#### Exercise aim:
Count the lines of the data that have the word "padding", then report the number without anything else.

(Change detection data)
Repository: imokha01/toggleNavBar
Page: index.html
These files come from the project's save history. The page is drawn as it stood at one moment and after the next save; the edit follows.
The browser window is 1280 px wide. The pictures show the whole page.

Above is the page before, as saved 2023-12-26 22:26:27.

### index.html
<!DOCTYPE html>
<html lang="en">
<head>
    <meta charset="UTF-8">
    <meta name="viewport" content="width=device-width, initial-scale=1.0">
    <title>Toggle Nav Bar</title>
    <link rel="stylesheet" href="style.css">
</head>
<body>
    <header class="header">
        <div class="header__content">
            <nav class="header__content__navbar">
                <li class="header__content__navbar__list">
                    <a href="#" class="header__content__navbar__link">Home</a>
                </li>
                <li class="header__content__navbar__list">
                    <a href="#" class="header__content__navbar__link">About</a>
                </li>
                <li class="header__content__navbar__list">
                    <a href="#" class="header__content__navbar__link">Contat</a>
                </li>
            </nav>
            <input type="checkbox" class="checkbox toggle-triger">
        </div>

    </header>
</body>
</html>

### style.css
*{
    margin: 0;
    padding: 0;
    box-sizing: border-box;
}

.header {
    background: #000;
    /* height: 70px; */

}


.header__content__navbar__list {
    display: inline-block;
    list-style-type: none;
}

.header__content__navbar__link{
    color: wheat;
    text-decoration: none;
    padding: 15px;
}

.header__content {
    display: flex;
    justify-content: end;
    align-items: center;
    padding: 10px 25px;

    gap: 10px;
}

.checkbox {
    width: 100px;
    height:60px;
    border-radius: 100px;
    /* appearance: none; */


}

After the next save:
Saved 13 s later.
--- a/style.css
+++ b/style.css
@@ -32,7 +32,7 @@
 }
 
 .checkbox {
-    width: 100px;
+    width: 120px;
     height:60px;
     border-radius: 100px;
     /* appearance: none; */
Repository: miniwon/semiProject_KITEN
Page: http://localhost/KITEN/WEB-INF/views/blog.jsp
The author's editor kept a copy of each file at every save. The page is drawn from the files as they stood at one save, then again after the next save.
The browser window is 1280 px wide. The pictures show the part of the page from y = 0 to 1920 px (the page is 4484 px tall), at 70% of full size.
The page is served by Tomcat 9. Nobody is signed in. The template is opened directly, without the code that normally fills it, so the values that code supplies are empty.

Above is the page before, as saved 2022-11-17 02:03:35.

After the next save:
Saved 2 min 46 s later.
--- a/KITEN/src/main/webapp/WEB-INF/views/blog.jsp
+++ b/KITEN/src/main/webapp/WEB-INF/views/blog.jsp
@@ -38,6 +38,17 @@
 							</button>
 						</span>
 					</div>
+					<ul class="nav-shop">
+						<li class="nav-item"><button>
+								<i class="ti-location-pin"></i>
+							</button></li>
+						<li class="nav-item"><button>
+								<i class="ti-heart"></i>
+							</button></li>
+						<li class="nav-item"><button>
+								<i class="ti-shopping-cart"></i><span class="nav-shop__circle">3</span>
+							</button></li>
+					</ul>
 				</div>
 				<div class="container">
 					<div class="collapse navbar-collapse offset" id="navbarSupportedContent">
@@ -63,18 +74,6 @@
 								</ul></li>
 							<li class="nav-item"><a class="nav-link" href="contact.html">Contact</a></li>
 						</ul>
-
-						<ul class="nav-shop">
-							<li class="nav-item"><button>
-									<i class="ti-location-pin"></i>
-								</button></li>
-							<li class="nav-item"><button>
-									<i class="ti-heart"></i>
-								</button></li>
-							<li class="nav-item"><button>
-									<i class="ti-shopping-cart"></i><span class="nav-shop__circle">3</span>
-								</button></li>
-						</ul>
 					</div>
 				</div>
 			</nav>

#### Task result:
3